=== SUPPLIED ENTRIES ===

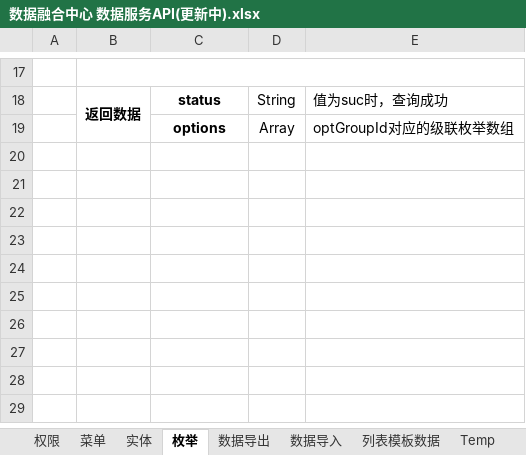
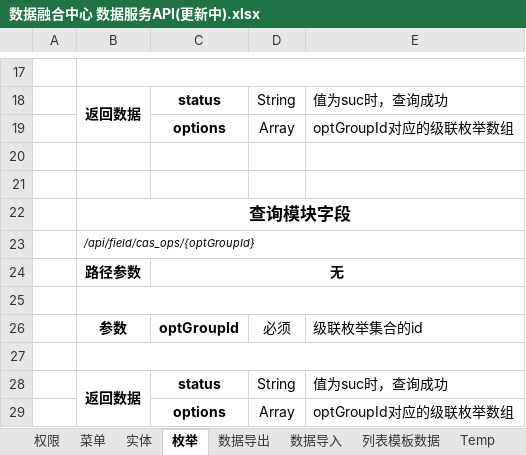
Before and after one commit to copperfield013/deprecated_datacenter, an Excel workbook: doc/数据融合中心 数据服务API(更新中).xlsx, sheet 枚举, drawn as a sheet; only a part is shown, gaps mark what is left out; values as stored, in another font and other column widths than the file's, no borders; the diff names each change by its address in the sheet, - before the commit and + after, or states it on an @@ line.

```diff
--- a/doc/数据融合中心 数据服务API(更新中).xlsx (sheet 枚举)
+++ b/doc/数据融合中心 数据服务API(更新中).xlsx (sheet 枚举)
+row 20: (empty)
+row 21: (empty)
+row 22:  | 查询模块字段
+row 23:  | /api/field/cas_ops/{optGroupId}
+row 24:  | 路径参数 | 无
+row 25: (empty)
+row 26:  | 参数 | optGroupId | 必须 | 级联枚举集合的id
+row 27: (empty)
+row 28:  | 返回数据 | status | String | 值为suc时，查询成功
+row 29:  |  | options | Array | optGroupId对应的级联枚举数组
```
Also changed, not shown: sheet 实体, 45 other files.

===

WHAT YOU WILL DO: Please set down every line of the data above precisely, dropping the images.

RESULT BELOW:
Before and after one commit to copperfield013/deprecated_datacenter, an Excel workbook: doc/数据融合中心 数据服务API(更新中).xlsx, sheet 枚举, drawn as a sheet; only a part is shown, gaps mark what is left out; values as stored, in another font and other column widths than the file's, no borders; the diff names each change by its address in the sheet, - before the commit and + after, or states it on an @@ line.

```diff
--- a/doc/数据融合中心 数据服务API(更新中).xlsx (sheet 枚举)
+++ b/doc/数据融合中心 数据服务API(更新中).xlsx (sheet 枚举)
+row 20: (empty)
+row 21: (empty)
+row 22:  | 查询模块字段
+row 23:  | /api/field/cas_ops/{optGroupId}
+row 24:  | 路径参数 | 无
+row 25: (empty)
+row 26:  | 参数 | optGroupId | 必须 | 级联枚举集合的id
+row 27: (empty)
+row 28:  | 返回数据 | status | String | 值为suc时，查询成功
+row 29:  |  | options | Array | optGroupId对应的级联枚举数组
```
Also changed, not shown: sheet 实体, 45 other files.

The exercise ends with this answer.